I asked if I could be accepted as a disciple. The teacher nodded. His consent surprised me. Obviously the books which I had read about Zen were faulty, written by inexperienced writers. Zen masters, I had been assured, do not readily accept disciples. Admission is always apparently blocked by obstacles. The disciple is told that the master is too old, or too ill, or too busy, to accept new disciples. Or the disciple hears that he hasn’t developed himself sufficiently to become a disciple but that he can be admitted, temporarily, as a woodcutter or farm labourer.
I tried to formulate intelligent questions but they all boiled down to the same thing: does life have a purpose or not? The master shook his head. ‘I could answer your questions but I won’t try because you wouldn’t understand the answer. Now listen. Imagine that I am holding a pot of tea, and you are thirsty… I can pour tea but you’ll have to produce a cup.
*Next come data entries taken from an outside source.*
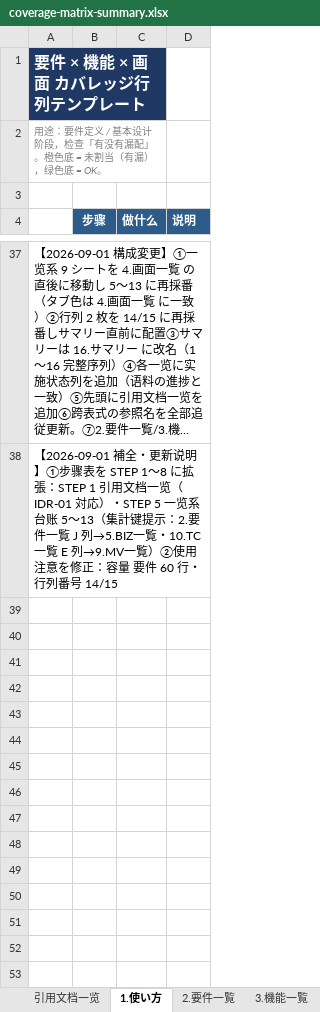
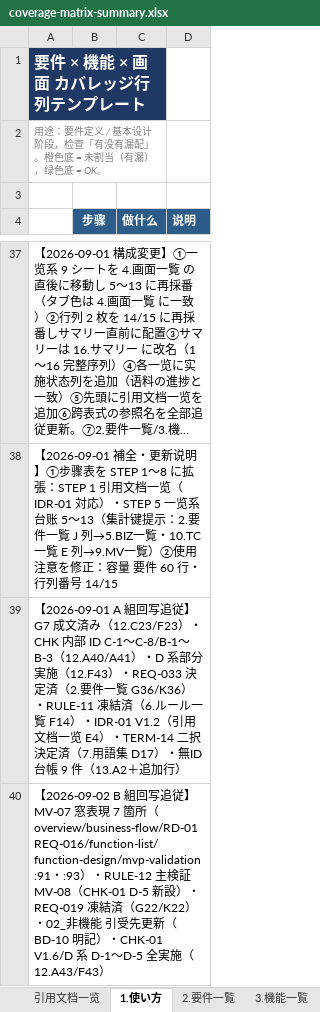
Before and after one commit to Cho-Geer/chogeer, an Excel workbook: docs/asset/coverage-matrix-summary.xlsx, sheet 1.使い方, drawn as a sheet; only a part is shown, gaps mark what is left out; long unchanged cells end in …; values as stored, in another font and other column widths than the file's, no borders; the diff names each change by its address in the sheet, - before the commit and + after, or states it on an @@ line.

Commit message:
docs: apply P0-2 contract freeze writebacks (batches A/B) to tracked docs
- 01_要件一覧: REQ-033/REQ-019 statuses -> decided/frozen (CHK-01 C-2/C-3);
  REQ-016 MV-07 window wording aligned with PPT-01 §3 unified values
- 02_非機能要件一覧: NFR-09 acceptance now cites BD-10
  (nonfunctional-design.md) instead of "not yet created"
- 05_業務ルール一覧: RULE-08 exception timing P0-3 -> P0-2 post-freeze (D-3);
  RULE-12 MV anchor set to MV-08/MV-11 (D-5)
- function-design/function-list: frozen-value annotations and MV-07 window
  wording (BD-03 §10.1 tables, CHK-01 B-1 anchor)
- coverage-matrix-summary.xlsx: sync status/version cells (G7 recorded,
  CHK-01 D-1〜D-5 fully applied, REQ-019/033, RULE-11 frozen, IDR-01 V1.3)

```diff
--- a/docs/asset/coverage-matrix-summary.xlsx (sheet 1.使い方)
+++ b/docs/asset/coverage-matrix-summary.xlsx (sheet 1.使い方)
+row 39: 【2026-09-01 A 組回写追従】G7 成文済み（12.C23/F23）・CHK 内部 ID C-1〜C-8/B-1〜B-3（12.A40/A41）・D 系部分実施（12.F43）・REQ-033 決定済（2.要件一覧 G36/K36）・RULE-11 凍結済（6.ルール一覧 F14）・IDR-01 V1.2（引用文档一览 E4）・TERM-14 二択決定済（7.用語集 D17）・無ID 台帳 9 件（13.A2＋追加行）
+row 40: 【2026-09-02 B 組回写追従】MV-07 窓表現 7 箇所（overview/business-flow/RD-01 REQ-016/function-list/function-design/mvp-validation :91・:93）・RULE-12 主検証 MV-08（CHK-01 D-5 新設）・REQ-019 凍結済（G22/K22）・02_非機能 引受先更新（BD-10 明記）・CHK-01 V1.6/D 系 D-1〜D-5 全実施（12.A43/F43）
```
Also changed, not shown: sheet 14.要件×機能行列, sheet 15.機能×画面行列, sheet 3.機能一覧, sheet 4.画面一覧, sheet 2.要件一覧, sheet 16.サマリー, 7 more sheets, 5 other files.
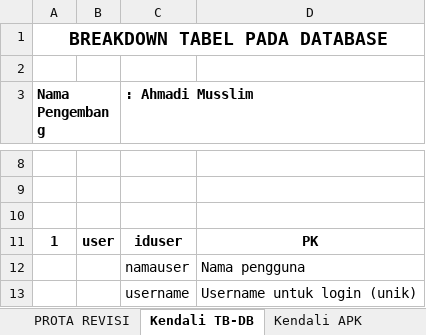
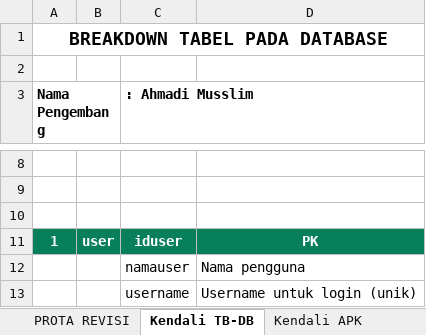
Before and after one commit to abangmuslim/ulangan-PHP-CRUD, an Excel workbook: MODEL5/tools/Kendali Aplikasi Rumahsakit Ahmadi.xlsx, sheet Kendali TB-DB, drawn as a sheet; only a part is shown, gaps mark what is left out; values as stored, in another font and other column widths than the file's, no borders; the diff names each change by its address in the sheet, - before the commit and + after, or states it on an @@ line.

```diff
--- a/MODEL5/tools/Kendali Aplikasi Rumahsakit Ahmadi.xlsx (sheet Kendali TB-DB)
+++ b/MODEL5/tools/Kendali Aplikasi Rumahsakit Ahmadi.xlsx (sheet Kendali TB-DB)
@@ A11:D11 fill: none → #087F5B, text colour: black → #FFFFFF @@
```
Also changed, not shown: sheet Kendali APK, 40 other files.
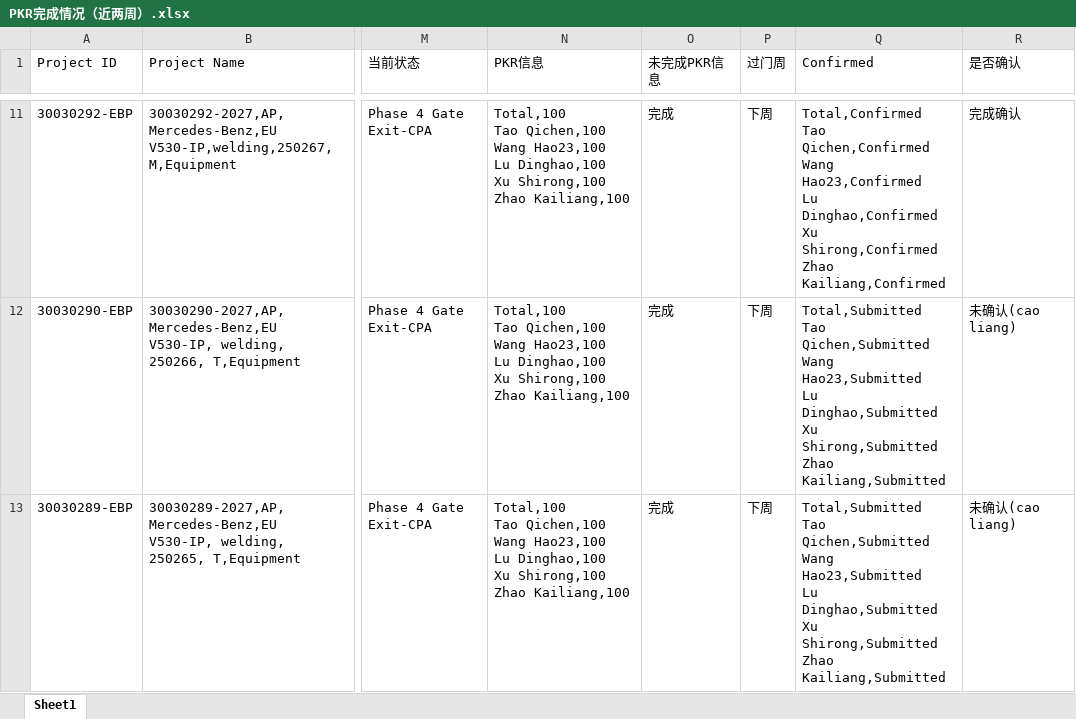
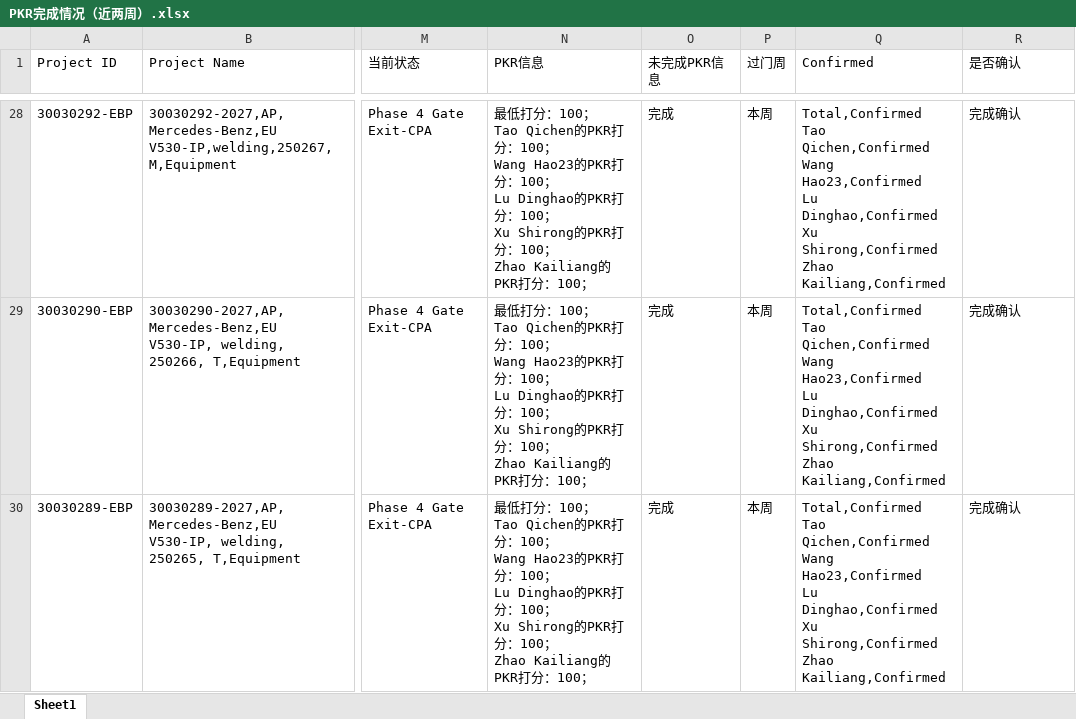
Before and after one commit to alaxu666/alaxu666.github.io, an Excel workbook: yanfeng/PKR确认信息/PKR完成情况（近两周）.xlsx, sheet Sheet1, drawn as a sheet; only a part is shown, gaps mark what is left out; values as stored, in another font and other column widths than the file's, no borders; addresses are those after the commit; ↵ is a line break in a cell; the diff covers the shown part only; the diff names each change by its address in the sheet, - before the commit and + after, or states it on an @@ line.

```diff
--- a/yanfeng/PKR确认信息/PKR完成情况（近两周）.xlsx (sheet Sheet1)
+++ b/yanfeng/PKR确认信息/PKR完成情况（近两周）.xlsx (sheet Sheet1)
-N28:N30 (PKR信息): Total,100 ↵ Tao Qichen,100 ↵ Wang Hao23,100 ↵ Lu Dinghao,100 ↵ Xu Shirong,100 ↵ Zhao Kailiang,100
+N28:N30 (PKR信息): 最低打分：100； ↵ Tao Qichen的PKR打分：100； ↵ Wang Hao23的PKR打分：100； ↵ Lu Dinghao的PKR打分：100； ↵ Xu Shirong的PKR打分：100； ↵ Zhao Kailiang的PKR打分：100；
-P28:P30 (过门周): 下周
+P28:P30 (过门周): 本周
-Q29:Q30 (Confirmed): Total,Submitted ↵ Tao Qichen,Submitted ↵ Wang Hao23,Submitted ↵ Lu Dinghao,Submitted ↵ Xu Shirong,Submitted ↵ Zhao Kailiang,Submitted
+Q29:Q30 (Confirmed): Total,Confirmed ↵ Tao Qichen,Confirmed ↵ Wang Hao23,Confirmed ↵ Lu Dinghao,Confirmed ↵ Xu Shirong,Confirmed ↵ Zhao Kailiang,Confirmed
-R29:R30 (是否确认): 未确认(cao liang)
+R29:R30 (是否确认): 完成确认
```
Also changed, not shown: 19 added rows, 2 removed rows and 23 edited cells elsewhere in this sheet, yanfeng/PKR确认信息/PKR历史未完成记录.xlsx, yanfeng/库存数据/库存统计.xlsx, 18 other files.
But no, I could be accepted. If (there was a condition) I was prepared to stay for eight months; during a shorter period I wouldn’t be able to learn anything. ‘I can stay three years,’ I said. ‘That isn’t necessary,’ said the master. ‘Three years is a long time in a man’s life. You do not have to commit yourself, or promise anything, but you should stay eight months. That period you’ll have to fix in your mind-you should get used to the thought that you have to be here for eight months. It isn’t easy here. We get up at three o’clock in the morning and we do not go to bed before eleven at night. We meditate a lot, there is work in the garden, there’s a lot of tension, and you’ll have the extra problem of being in a very strange environment. Everything will be different for you, the language, the way we sit, the food. You can’t make use of anything you have learned. But that is good; a little extra training will be all right.’
The master spoke for a long time, interrupting himself every now and then so that Peter could catch up with the translation. When he finished I thought this to be a good opportunity to ask a few questions. I tried to formulate intelligent questions but they all boiled down to the same thing: does life have a purpose or not? The master shook his head. ‘I could answer your questions but I won’t try because you wouldn’t understand the answer. Now listen. Imagine that I am holding a pot of tea, and you are thirsty. You want me to give you tea. I can pour tea but you’ll have to produce a cup. I can’t pour the tea on your hands or you’ll get burnt. If I pour it on the floor I shall spoil the floormats. You have to have a cup. That cup you will form in yourself by the training you will receive here.’
Janwillem van de Wetering (1931-2008)
From: The Empty Mirror